Well, I had to wait for the next train leaving from the opposite track. You know the train that was supposed to preceed mine? Well, it was the same train I had seen passing in the opposite direction earlier. Of course this was only a short train and is usually crowded at this time of day. Now it also had to carry the passengers of full-length train. It was crowded.

In the end I had to take a detour over Treptower Park, where I had to wait another 10 minutes for a train to go in my direction. Fun.

Ubuntu (Non-)Collaboration

Today I discovered on Debian’s Package Tracking System that Ubuntu has patched my Netatalk package. The patch seems to be rather useful (start cnid_metad in init if the user requests it). I just wonder why it was never submitted directly to me. Isn’t it easier just to take the upstream message than to (re-)sync every time I release a new version?


Below are relevant comments from my old blog system:

Ubuntu mass-submits patches

by Sami Dalouche

Hi,

I’m not 100% sure, but I think that Ubuntu massively sends patches when a new version is released…

Any confirmation ?

Not as far as I know

by Chris Cunningham

Canonical specifically request that work is sent upstream because it reduces the workload for their employees.

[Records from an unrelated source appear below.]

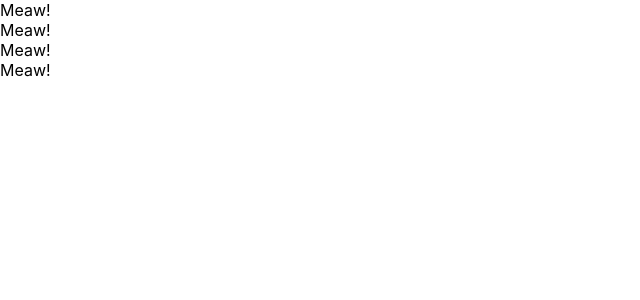
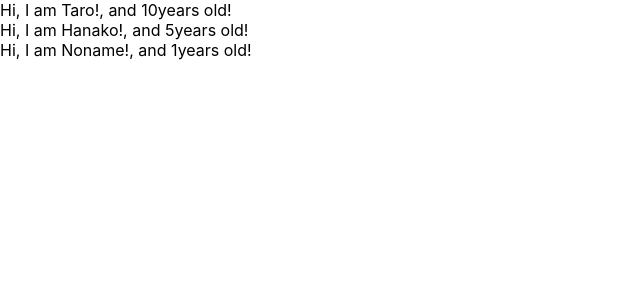
Before and after one commit to gotosota/udemy-react-redux-crud-application, a React (Create React App) app: page / in a window 1280 px wide. Shown: the top 300 px of the page, without its empty margins (0-640 px from the left). Built offline with nearby package versions, Linux system fonts and the light colour scheme.

Commit message:
learn props of component

```diff
--- a/src/App.js
+++ b/src/App.js
@@ -1,29 +1,28 @@
 import React from 'react';
 
-// class App extends Component {
-//   render() {
-//     return (
-//       <React.Fragment>
-//       <label htmlFor="bar">bar</label>
-//       <input type="text" onChange={() => {console.log("I am clicked.")}} />
-//       </React.Fragment>
-//     )
-//   }
-// }
-
 const App = () => {
+  const profiles = [
+    {name: "Taro", age: 10},
+    {name: "Hanako", age: 5},
+    {name: "Noname"}
+  ]
   return (
   <div>
-    <Cat />
-    <Cat />
-    <Cat />
-    <Cat />
+    {
+      profiles.map((profile, index) => {
+        return <User name ={profile.name} age={profile.age} key={index} />
+      })
+    }
   </div>
   )
 }
 
-const Cat = () => {
-  return <div>Meaw!</div>
+const User = (props) => {
+  return <div>Hi, I am {props.name}!, and {props.age}years old!</div>
+}
+
+User.defaultProps = {
+  age: 1
 }
 
 export default App;
```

Launchpad is meant to make this a straightforward process. I’m sure it wasn’t malicious, although you could always find out by asking directly.

– Chris

“Ubuntu” as an entity.

by Jeff Bailey

Sebastien,

Remember that “Ubuntu” isn’t an entity, it’s a project of people – some of whom work for Canonical.

Canonical employees (of which I am one) are expected to submit fixes that we do to packages back to Debian. Others who work on Ubuntu (community volunteers, people paid by companies other than Canonical) are requested to do so, but are not forced.

“netatalk” is in universe, which is a section of the distribution worked on pretty much entirely by community members.

I hope that helps! Feel free to email me if you have specific questions.

Tks,

Jeff Bailey

by Zak B. Elep

Hi jroger! 🙂

I was the last one to merge in the previous Ubuntu changes to your package. It (the patch) was already in Breezy courtesy of Ante Karamatic (ivoks), and I remerged it again to your last two versions of netatalk.

I was intending to inform you the soonest about this change, but my school (and non-Ubuntu) work has been my concern in the past few weeks, and, as I see that the PTS already has a link to Scott’s patch repository, I felt that I should leave it to you whether to merge in the changes or not, since it is your prerogative to do so, being netatalk’s maintainer.

Perhaps a better improvement for the PTS interacting with the Ubuntu archive would be automatic notification when Ubuntu changes are committed. I myself would like this, since I maintain/adopt some Debian packages myself, and it would be a great convenience for me if someone else looks at my package(s) in Ubuntu and makes changes without having to contact me first.

I hope that helps 🙂 If you have some questions, just look for me on freenode 🙂

Cheers,

Zakame

by Sebastian Rittau

Thanks to everybody who has responded. I am aware that Ubuntu consists of many maintainers, and not all are working for Canonical. I would really like some automatic system that forwards (new) Ubuntu patches to Debian maintainers. The integration of Scott’s repository into the PTS is a great first step. I just probably just check the PTS more often. 🙂 

Blonde Joke

Normally, I don’t like blonde jokes, but this one is really good! Oh and: Happy New Year!

But the really funny thing about this is that I stumbled across it on Planet Debian, a computer-related RSS aggregator. And while following the links, I came across The Ferret’s blog. Ferret is a well-known employee of the Magic web site and store StarCityGames. Small world indeed.